(Data for analysis Opens)

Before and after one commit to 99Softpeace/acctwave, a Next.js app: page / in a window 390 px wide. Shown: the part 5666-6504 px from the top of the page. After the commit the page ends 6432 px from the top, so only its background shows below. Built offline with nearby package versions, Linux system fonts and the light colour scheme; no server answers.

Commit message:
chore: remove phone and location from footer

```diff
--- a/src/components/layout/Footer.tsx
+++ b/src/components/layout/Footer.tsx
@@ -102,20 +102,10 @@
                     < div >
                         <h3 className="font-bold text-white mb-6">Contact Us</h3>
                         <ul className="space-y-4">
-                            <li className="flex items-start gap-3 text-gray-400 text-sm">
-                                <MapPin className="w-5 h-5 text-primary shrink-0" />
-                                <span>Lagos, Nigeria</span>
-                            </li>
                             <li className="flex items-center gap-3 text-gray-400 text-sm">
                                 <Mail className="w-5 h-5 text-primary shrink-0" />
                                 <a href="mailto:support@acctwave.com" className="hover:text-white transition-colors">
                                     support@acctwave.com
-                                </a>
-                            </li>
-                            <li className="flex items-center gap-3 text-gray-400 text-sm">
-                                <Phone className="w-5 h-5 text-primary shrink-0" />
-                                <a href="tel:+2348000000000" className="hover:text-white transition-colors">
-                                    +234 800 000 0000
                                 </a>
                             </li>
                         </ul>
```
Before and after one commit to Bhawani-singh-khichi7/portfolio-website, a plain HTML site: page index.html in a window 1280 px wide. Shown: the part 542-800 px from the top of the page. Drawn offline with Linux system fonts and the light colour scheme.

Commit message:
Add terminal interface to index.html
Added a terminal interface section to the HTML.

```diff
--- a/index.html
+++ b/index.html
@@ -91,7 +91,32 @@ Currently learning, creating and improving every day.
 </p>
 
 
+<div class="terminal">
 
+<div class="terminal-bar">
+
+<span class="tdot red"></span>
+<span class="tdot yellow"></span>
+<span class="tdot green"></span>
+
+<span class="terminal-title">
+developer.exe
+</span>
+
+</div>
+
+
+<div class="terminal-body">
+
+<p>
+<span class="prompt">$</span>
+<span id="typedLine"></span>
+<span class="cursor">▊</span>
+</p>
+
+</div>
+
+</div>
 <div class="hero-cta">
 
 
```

(Data for analysis Closes)

Take from the entries every line that has the string "text".

                         <h3 className="font-bold text-white mb-6">Contact Us</h3>
-                            <li className="flex items-start gap-3 text-gray-400 text-sm">
-                                <MapPin className="w-5 h-5 text-primary shrink-0" />
                             <li className="flex items-center gap-3 text-gray-400 text-sm">
                                 <Mail className="w-5 h-5 text-primary shrink-0" />
                                 <a href="mailto:support@acctwave.com" className="hover:text-white transition-colors">
-                            <li className="flex items-center gap-3 text-gray-400 text-sm">
-                                <Phone className="w-5 h-5 text-primary shrink-0" />
-                                <a href="tel:+2348000000000" className="hover:text-white transition-colors">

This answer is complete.